On Sunday we joined some friends st Strathmore Music Center in Rockville, MD to see Dan Zanes. And OMG! Everything about the experience was cool on top of more cool.
Let’s start with Strathmore. It’s an historic estate located right on Rockville Pike. I’ve known about it for years but never been there. There’s a mansion that dates back to 1899 and the music center that was built in 2001. The music center is where the concert was and it was 100 different shades of wow. It flows from a pedestrian walkway from the nearby metro station where parking is free. The lobby areas are bright, with lots of windows looking out over the 11 acre estate the center and mansion sit on. And the auditorium we were in was sensational. It was all blond wood. The walls, the chairs, the floors. the railings. It almost felt rustic except that it was totally modern and sleek. Just gorgeous.
Now, Dan Zanes is a beloved children’s musician who I heard about from a friend when her now 7 year-old was small. Dan Zanes popped up on their tv while I was visiting and was a direct contrast to the previous video of Laurie Berkner. I know people love Laurie. So I won’t say what I think about her music. Let’s just say, I’d pay to hear Dan Zanes. I would pay to not hear Laurie Bernker.
Dan Zanes had a long career as a musician for grown-ups, performing with the Del Fuegos. He started doing kids music ten years ago and brings the kind of sensibility to it that really good musicians bring to entertaining kids: the music is accessible and cool without being boring or cloying.
When the band hit the stage with drums, upright bass, guitar, and trumpet, as well as Zanes on lead guitar, I thought C. as going to bounce himself into next week. I think I’ve mentioned before that my son will probably be voted Most Likely to Rush the Stage in high school. If there’s music, he wants to be right up next to it. We were in the balcony so that wasn’t possible so he had to settle for jumping around like a small, hyper kangaroo for the first few songs.

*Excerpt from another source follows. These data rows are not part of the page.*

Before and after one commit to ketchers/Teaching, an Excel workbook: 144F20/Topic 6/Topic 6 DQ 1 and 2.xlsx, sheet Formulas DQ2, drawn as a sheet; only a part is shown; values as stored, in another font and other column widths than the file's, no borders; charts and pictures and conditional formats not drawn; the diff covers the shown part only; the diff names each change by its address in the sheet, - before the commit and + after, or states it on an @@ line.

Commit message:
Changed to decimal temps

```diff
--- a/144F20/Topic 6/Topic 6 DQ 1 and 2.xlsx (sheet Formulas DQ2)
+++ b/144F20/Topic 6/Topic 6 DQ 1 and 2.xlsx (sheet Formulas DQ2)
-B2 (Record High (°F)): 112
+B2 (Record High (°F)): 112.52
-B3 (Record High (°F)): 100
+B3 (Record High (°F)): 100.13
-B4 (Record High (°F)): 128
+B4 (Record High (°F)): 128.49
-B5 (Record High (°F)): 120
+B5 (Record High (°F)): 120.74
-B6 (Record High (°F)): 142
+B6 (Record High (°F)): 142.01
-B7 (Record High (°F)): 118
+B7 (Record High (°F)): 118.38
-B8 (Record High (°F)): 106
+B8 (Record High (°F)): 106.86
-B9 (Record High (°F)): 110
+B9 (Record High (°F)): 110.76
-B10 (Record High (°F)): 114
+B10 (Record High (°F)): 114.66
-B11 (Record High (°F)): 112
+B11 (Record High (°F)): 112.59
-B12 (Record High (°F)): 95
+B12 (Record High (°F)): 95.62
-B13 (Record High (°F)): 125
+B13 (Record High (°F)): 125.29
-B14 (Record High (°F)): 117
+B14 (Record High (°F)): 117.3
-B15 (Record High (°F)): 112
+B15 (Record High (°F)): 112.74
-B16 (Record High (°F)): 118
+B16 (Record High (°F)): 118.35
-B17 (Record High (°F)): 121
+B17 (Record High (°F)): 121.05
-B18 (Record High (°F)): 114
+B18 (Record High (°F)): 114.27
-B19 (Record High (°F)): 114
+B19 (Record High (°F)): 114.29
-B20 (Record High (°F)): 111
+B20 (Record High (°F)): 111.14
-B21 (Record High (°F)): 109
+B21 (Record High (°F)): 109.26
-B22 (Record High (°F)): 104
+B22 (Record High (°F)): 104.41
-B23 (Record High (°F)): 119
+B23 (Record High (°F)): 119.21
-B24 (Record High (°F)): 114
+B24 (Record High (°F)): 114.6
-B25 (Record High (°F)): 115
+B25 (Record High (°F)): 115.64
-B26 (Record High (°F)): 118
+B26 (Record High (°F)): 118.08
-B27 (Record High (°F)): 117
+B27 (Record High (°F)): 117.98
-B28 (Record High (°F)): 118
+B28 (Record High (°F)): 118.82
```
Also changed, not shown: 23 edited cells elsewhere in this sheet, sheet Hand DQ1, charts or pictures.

The songs ran an interesting gamut. There were Zanes originals, old sea chanties (yes, really), show tunes, a traditional Mexican folk song, and a bunch of spirituals sung with the Washington Performing Arts Society Children of the Gospel choir. Is there anything better than a bunch of young, rockin’ gospel singers? No, there is not. Everything had a beat that begged for clapping, dancing, and singing along and Zanes told the audience they could dance to all of it to their hearts content. And dance they did. The whole place was full of dancing kids and their equally engaged parents.
C. doesn’t have the attention span to last for a whole concert, even if it is only an hour. I mean, the kid is only two, you know? So we had to do a little time in the lobby running up and down the stairs. We made it back in for the finish where Zanes, his band, and the choir sang a waltz and filed off the stage and out through the house. They wound their way up from the lower lobby to the upper lobby and stopped to give autographs at the end. It was utterly charming.

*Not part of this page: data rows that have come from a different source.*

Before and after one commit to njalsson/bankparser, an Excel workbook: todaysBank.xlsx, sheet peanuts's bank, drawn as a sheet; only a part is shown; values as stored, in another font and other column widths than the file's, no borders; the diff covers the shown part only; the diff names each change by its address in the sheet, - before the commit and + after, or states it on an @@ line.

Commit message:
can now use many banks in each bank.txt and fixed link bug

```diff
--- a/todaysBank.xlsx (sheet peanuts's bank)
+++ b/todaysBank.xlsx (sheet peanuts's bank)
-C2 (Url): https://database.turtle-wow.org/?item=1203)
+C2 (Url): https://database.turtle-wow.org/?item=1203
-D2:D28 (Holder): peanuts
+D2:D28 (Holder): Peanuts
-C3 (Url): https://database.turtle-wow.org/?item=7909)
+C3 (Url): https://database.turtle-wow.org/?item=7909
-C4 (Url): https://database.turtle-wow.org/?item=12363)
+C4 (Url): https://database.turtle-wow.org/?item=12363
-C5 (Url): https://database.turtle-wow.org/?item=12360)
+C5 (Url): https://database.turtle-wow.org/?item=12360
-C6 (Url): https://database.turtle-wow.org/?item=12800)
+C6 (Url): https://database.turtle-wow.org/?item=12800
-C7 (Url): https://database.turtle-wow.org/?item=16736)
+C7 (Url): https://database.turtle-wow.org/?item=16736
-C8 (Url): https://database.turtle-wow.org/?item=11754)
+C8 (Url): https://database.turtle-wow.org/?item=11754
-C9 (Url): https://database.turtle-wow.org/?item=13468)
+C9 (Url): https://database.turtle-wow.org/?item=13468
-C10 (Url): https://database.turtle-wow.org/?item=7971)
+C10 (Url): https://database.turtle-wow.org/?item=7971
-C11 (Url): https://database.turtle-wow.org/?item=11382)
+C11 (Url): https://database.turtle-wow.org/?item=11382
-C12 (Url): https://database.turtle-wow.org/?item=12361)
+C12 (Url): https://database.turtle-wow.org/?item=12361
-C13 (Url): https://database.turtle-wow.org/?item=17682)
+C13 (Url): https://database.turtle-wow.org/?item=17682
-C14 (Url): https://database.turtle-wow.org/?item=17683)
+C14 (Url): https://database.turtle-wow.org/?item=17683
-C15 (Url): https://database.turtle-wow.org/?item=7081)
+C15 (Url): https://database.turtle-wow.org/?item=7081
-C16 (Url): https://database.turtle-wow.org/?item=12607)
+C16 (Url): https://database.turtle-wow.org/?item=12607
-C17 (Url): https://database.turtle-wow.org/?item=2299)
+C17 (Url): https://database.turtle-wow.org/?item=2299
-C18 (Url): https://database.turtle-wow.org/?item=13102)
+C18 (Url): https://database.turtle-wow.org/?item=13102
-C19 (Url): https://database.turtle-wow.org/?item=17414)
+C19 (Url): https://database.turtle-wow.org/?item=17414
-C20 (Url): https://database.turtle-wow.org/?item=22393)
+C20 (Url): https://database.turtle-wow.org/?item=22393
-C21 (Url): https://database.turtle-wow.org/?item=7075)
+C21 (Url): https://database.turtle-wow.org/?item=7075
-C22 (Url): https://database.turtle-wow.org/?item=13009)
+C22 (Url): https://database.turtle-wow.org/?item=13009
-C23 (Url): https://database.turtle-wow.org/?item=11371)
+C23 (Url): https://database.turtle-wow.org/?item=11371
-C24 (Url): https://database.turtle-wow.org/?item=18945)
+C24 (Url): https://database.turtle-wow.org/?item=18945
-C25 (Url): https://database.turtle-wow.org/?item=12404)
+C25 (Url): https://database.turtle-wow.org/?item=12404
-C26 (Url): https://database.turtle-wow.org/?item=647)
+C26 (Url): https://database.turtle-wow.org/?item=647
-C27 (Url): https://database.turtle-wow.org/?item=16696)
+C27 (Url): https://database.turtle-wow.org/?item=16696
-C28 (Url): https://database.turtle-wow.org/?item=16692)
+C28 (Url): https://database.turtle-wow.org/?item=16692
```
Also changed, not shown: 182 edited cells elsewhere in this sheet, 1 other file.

I am a big fan of concerts like this because A) the music was great and B) I think non-threatening shows where a kid is allowed to enjoy it by dancing and clapping is a great way to show kids that going to see music live is fun. The last thing I want is for C.’s early experience with live performance to be an exercise in “Shh, be quiet!” That’s no fun and turns performance into something oppressive. Hopefully, this show will help set the stage for a lifetime of loving live music.